- VI Corps (Lobau) cantoned at Laon.
- Cavalry Reserve (Grouchy) cantoned at Guise.
- Imperial Guard (Mortier) at Paris.
Armies of observation
For the defence of France, Bonaparte deployed his remaining forces within France observing France's enemies, foreign and domestic, intending to delay the former and suppress the latter. By June, they were organised as follows:
- 15th Infantry Division;
- 16th, Infantry Division;
- 17th Infantry Division;
- 7th Cavalry Division;
- National Guard Division;
- 46 guns;
- Total 20,000–23,000 men.
- 22nd Infantry Division 
- 23rd Infantry Division 
- 15th Cavalry Division 
- 6th National Guard Division 
- 7th National Guard Division 
- 8th National Guard Division 
- 42–46 guns 
- Total 13,000–23,500 men
I Corps of Observation – Armée du Jura Based at Belfort and commanded by General Claude Lecourbe, this army was to observe any Austrian movement through Switzerland and also observe the Swiss army of General Bachmann. Its composition in June was:
- 18th Infantry Division 
- 8th Cavalry Division 
- 3rd National Guard Division
- 4th National Guard Division
- 38 guns
- Total 5,392–8,400 men
II Corps of Observation – Armée du Var. Based at Toulon and commanded by Marshal Guillaume Marie Anne Brune, this army was charged with the suppression of any potential royalist uprisings and to observe General Bianchi's Army of Naples. Its composition in June was:
- 24th Infantry Division;
- 25th Infantry Division;
- 14th Chasseurs à Cheval Cavalry Regiment;
- 22 guns;
- Total 5,500–6,116 men.
III Corps of Observation – Army of the Pyrenees orientales. Based at Toulouse and commanded by General Charles Mathieu Isidore Decaen, this army observed the eastern Spanish frontier. Its composition in June was:
- 26th Infantry Division;
- 5th Chasseurs à Cheval Cavalry Regiment;
- 24 guns;
- Total 3,516–7,600 men.
IV Corps of Observation – Army of the Pyrenees occidentales. Based at Bordeaux and commanded by General Bertrand Clauzel, this army observed the western Spanish frontier. Its composition in June was:
- 27th Infantry Division 

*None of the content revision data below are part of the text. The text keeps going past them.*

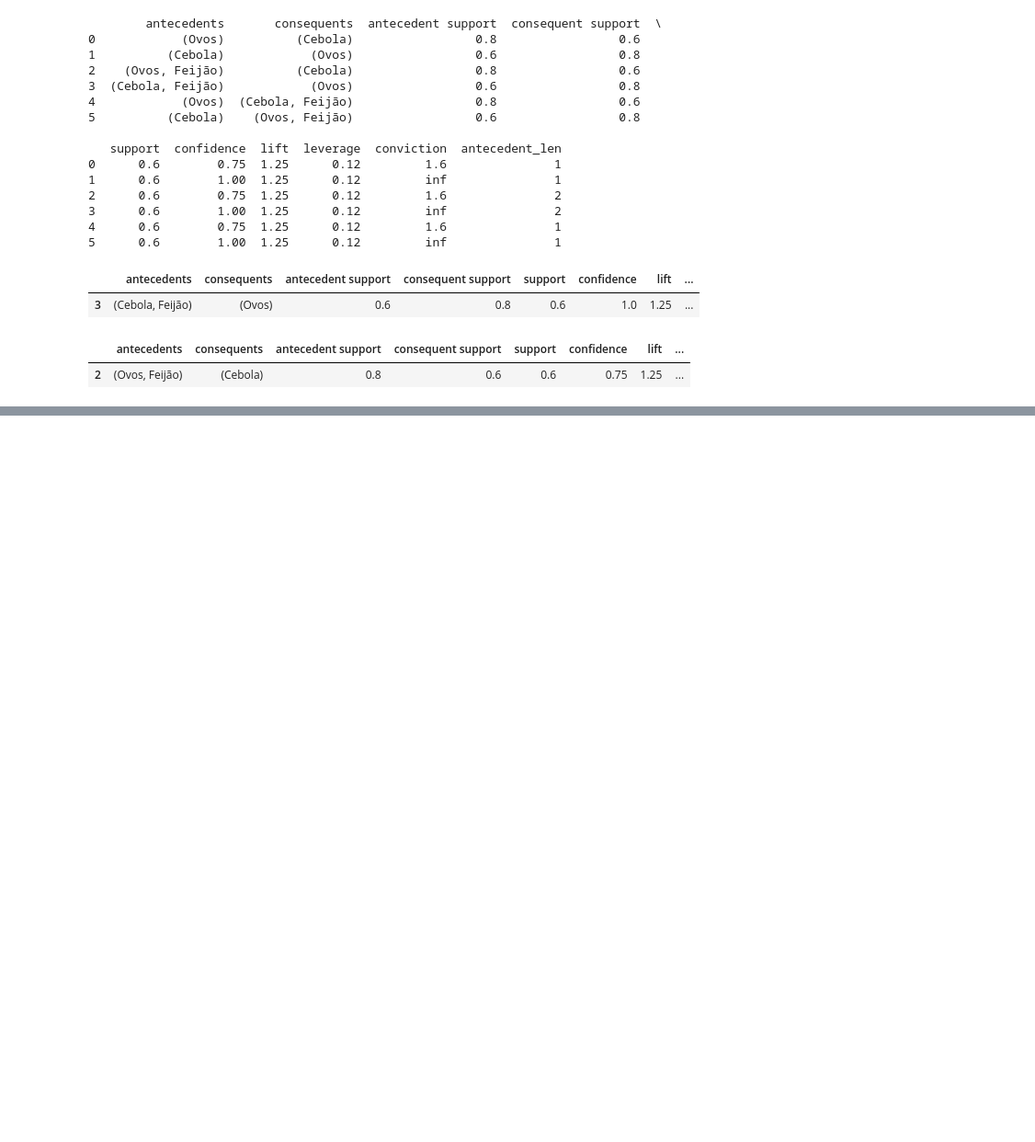
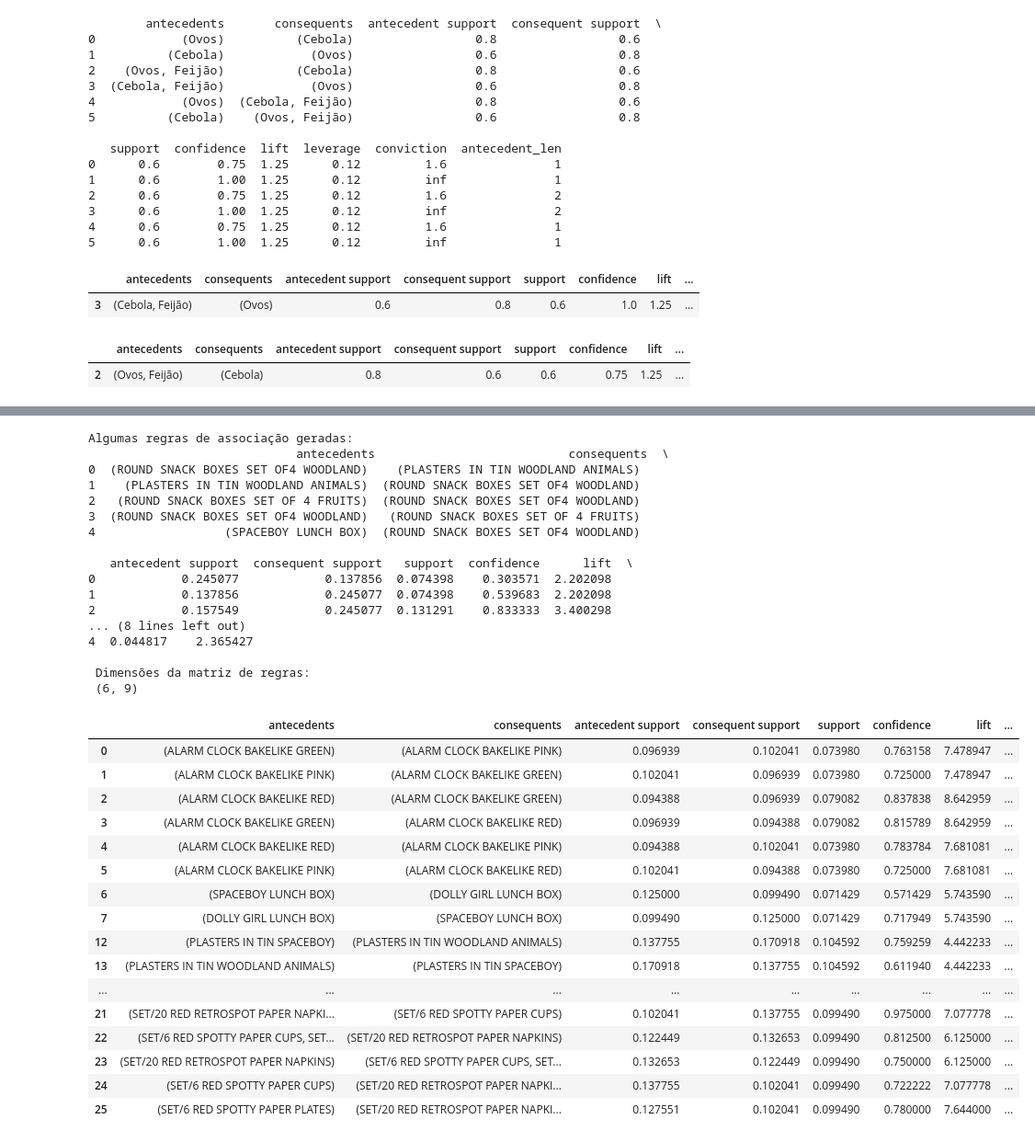
Before and after one commit to Lucaasfelipe/Machine-learning, a Jupyter notebook: Regras de associação.ipynb, the cells around one changed output, grey strips where cells are left out. Shown at 92% size. Drawn from its saved outputs; the diff is of its cells as text; code cells hidden in the pictures; blank space fills up the shorter version.

```diff
--- a/Regras de associação.ipynb
+++ b/Regras de associação.ipynb
@@ -139,0 +169,6 @@ rules [rules['antecedents']== {'Ovos', 'Feijão'}]
+# %%
+basket = (df[df['Country'] == 'France']
+          .groupby(['InvoiceNo', 'Description']) ['Quantity']
+          .sum().unstack().reset_index().fillna(0)
+          .set_index('InvoiceNo'))
+basket.head()
@@ -139,0 +184,10 @@ rules [rules['antecedents']== {'Ovos', 'Feijão'}]
+# %%
+def encode_units (x):
+    if x <= 0:
+        return 0
+    if x >= 1:
+        return 1
+basket_sets = basket.applymap(encode_units)
+basket_sets.drop('POSTAGE', inplace=True, axis=1)
+
+basket_sets.head()
@@ -139,0 +216,9 @@ rules [rules['antecedents']== {'Ovos', 'Feijão'}]
+# %%
+# Gerando frequentes da regra de associação.
+
+frequent_itemsets = apriori(basket_sets, min_support=0.07, use_colnames=True)
+frequent_itemsets
+
+rules = association_rules(frequent_itemsets, metric = 'lift', min_threshold=1)
+print('\nAlgumas regras de associação geradas: \n', rules.head())
+print('\n Dimensões da matriz de regras:\n', rules.shape)
@@ -139,0 +268,6 @@ rules [rules['antecedents']== {'Ovos', 'Feijão'}]
+# %%
+basket2 = (df[df['Country'] == 'Germany']
+          .groupby(['InvoiceNo', 'Description']) ['Quantity']
+          .sum().unstack().reset_index().fillna(0)
+          .set_index('InvoiceNo'))
+basket2.head()
@@ -139,0 +294,46 @@ rules [rules['antecedents']== {'Ovos', 'Feijão'}]
+# %%
+basket_sets2 = basket2.applymap(encode_units)
+basket_sets2.drop('POSTAGE', inplace=True, axis=1)
+frequent_itemsets2 = apriori(basket_sets2,min_support=0.07, use_colnames=True)
+frequent_itemsets2
+
+rules2 = association_rules(frequent_itemsets2, metric = 'lift', min_threshold=1)
+print('\nAlgumas regras de associação geradas: \n', rules2.head())
+print('\n Dimensões da matriz de regras:\n', rules2.shape)
+rules[ (rules ['lift'] >= 4 ) &
+       (rules['confidence'] >= 0.5)]
+# %% [output]
+Algumas regras de associação geradas:
+                             antecedents                           consequents  \
+0  (ROUND SNACK BOXES SET OF4 WOODLAND)    (PLASTERS IN TIN WOODLAND ANIMALS)
+1    (PLASTERS IN TIN WOODLAND ANIMALS)  (ROUND SNACK BOXES SET OF4 WOODLAND)
+2   (ROUND SNACK BOXES SET OF 4 FRUITS)  (ROUND SNACK BOXES SET OF4 WOODLAND)
+3  (ROUND SNACK BOXES SET OF4 WOODLAND)   (ROUND SNACK BOXES SET OF 4 FRUITS)
+4                  (SPACEBOY LUNCH BOX)  (ROUND SNACK BOXES SET OF4 WOODLAND)
+
+   antecedent support  consequent support   support  confidence      lift  \
+0            0.245077            0.137856  0.074398    0.303571  2.202098
+1            0.137856            0.245077  0.074398    0.539683  2.202098
+2            0.157549            0.245077  0.131291    0.833333  3.400298
+... (8 lines left out)
+4  0.044817    2.365427
+
+ Dimensões da matriz de regras:
+ (6, 9)
+|  | antecedents | consequents | antecedent support | consequent support | support | confidence | lift | ... |
+| 0 | (ALARM CLOCK BAKELIKE GREEN) | (ALARM CLOCK BAKELIKE PINK) | 0.096939 | 0.102041 | 0.073980 | 0.763158 | 7.478947 | ... |
+| 1 | (ALARM CLOCK BAKELIKE PINK) | (ALARM CLOCK BAKELIKE GREEN) | 0.102041 | 0.096939 | 0.073980 | 0.725000 | 7.478947 | ... |
+| 2 | (ALARM CLOCK BAKELIKE RED) | (ALARM CLOCK BAKELIKE GREEN) | 0.094388 | 0.096939 | 0.079082 | 0.837838 | 8.642959 | ... |
+| 3 | (ALARM CLOCK BAKELIKE GREEN) | (ALARM CLOCK BAKELIKE RED) | 0.096939 | 0.094388 | 0.079082 | 0.815789 | 8.642959 | ... |
+| 4 | (ALARM CLOCK BAKELIKE RED) | (ALARM CLOCK BAKELIKE PINK) | 0.094388 | 0.102041 | 0.073980 | 0.783784 | 7.681081 | ... |
+| 5 | (ALARM CLOCK BAKELIKE PINK) | (ALARM CLOCK BAKELIKE RED) | 0.102041 | 0.094388 | 0.073980 | 0.725000 | 7.681081 | ... |
+| 6 | (SPACEBOY LUNCH BOX) | (DOLLY GIRL LUNCH BOX) | 0.125000 | 0.099490 | 0.071429 | 0.571429 | 5.743590 | ... |
+| 7 | (DOLLY GIRL LUNCH BOX) | (SPACEBOY LUNCH BOX) | 0.099490 | 0.125000 | 0.071429 | 0.717949 | 5.743590 | ... |
+| 12 | (PLASTERS IN TIN SPACEBOY) | (PLASTERS IN TIN WOODLAND ANIMALS) | 0.137755 | 0.170918 | 0.104592 | 0.759259 | 4.442233 | ... |
+| 13 | (PLASTERS IN TIN WOODLAND ANIMALS) | (PLASTERS IN TIN SPACEBOY) | 0.170918 | 0.137755 | 0.104592 | 0.611940 | 4.442233 | ... |
+| ... | ... | ... | ... | ... | ... | ... | ... | ... |
+| 21 | (SET/20 RED RETROSPOT PAPER NAPKI... | (SET/6 RED SPOTTY PAPER CUPS) | 0.102041 | 0.137755 | 0.099490 | 0.975000 | 7.077778 | ... |
+| 22 | (SET/6 RED SPOTTY PAPER CUPS, SET... | (SET/20 RED RETROSPOT PAPER NAPKINS) | 0.122449 | 0.132653 | 0.099490 | 0.812500 | 6.125000 | ... |
+| 23 | (SET/20 RED RETROSPOT PAPER NAPKINS) | (SET/6 RED SPOTTY PAPER CUPS, SET... | 0.132653 | 0.122449 | 0.099490 | 0.750000 | 6.125000 | ... |
+| 24 | (SET/6 RED SPOTTY PAPER CUPS) | (SET/20 RED RETROSPOT PAPER NAPKI... | 0.137755 | 0.102041 | 0.099490 | 0.722222 | 7.077778 | ... |
+| 25 | (SET/6 RED SPOTTY PAPER PLATES) | (SET/20 RED RETROSPOT PAPER NAPKI... | 0.127551 | 0.102041 | 0.099490 | 0.780000 | 7.644000 | ... |
```
Also changed, not shown: parts of 18 cells of this notebook.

- 15th Chasseurs à Cheval Cavalry Regiment 
- 24 guns
- Total 3,516–6,800 men
Army of the West - Armée de l'Ouest (also known as the Army of the Vendée and the Army of the Loire). Commanded by General Jean Maximilien Lamarque, the army was formed to suppress the Royalist insurrection in the Vendée region of France, which remained loyal to King Louis XVIII during the Hundred Days. The army contained a Young Guard Infantry brigade consisting of the 2nd Tirailleur and 2nd Voltigeur regiments and some line units detached from the other armies as well as gendarmes and volunteers. Its composition in June was:
- One Un-numbered Infantry Division under General Brayer;
- One Un-numbered Infantry Division under General Travot;
- 24 guns;
Total 10,000–27,000 men.
The Seventh Coalition armies formed to invade France were:
The forces at the disposal of the Seventh Coalition for an invasion of France amounted to the better part of a million men. According to the returns laid out in secret sittings at the Congress of Vienna the military resources of the European states that joined the coalition, the number of troops which they could field for active operations—without unduly diminishing the garrison and other services in their respective interiors—amounted to 986,000 men. The size of the principal invasion armies (those designated to proceed to Paris) was as follows:
|I||Army of Upper Rhine—(Schwartzenberg), viz.:|
|II||Army of Lower Rhine—(Blücher) Prussians, Saxons, etc.||155,000|
|III||Army of Flanders—(Wellington) British, Dutch, Hanoverians, Brunswickers||155,000|
|IV||First Russian Army—(Barclay de Tolly)||168,000|
Wellington's Allied Army (Army of Flanders)
Cantoned in the southern part of the Kingdom of the Netherlands, in what is now Belgium, Field Marshal Arthur Wellesley, 1st Duke of Wellington commanded a coalition army, made up of troops from the duchies of Brunswick, and Nassau and the kingdoms of Hanover, the Netherlands and the United Kingdom.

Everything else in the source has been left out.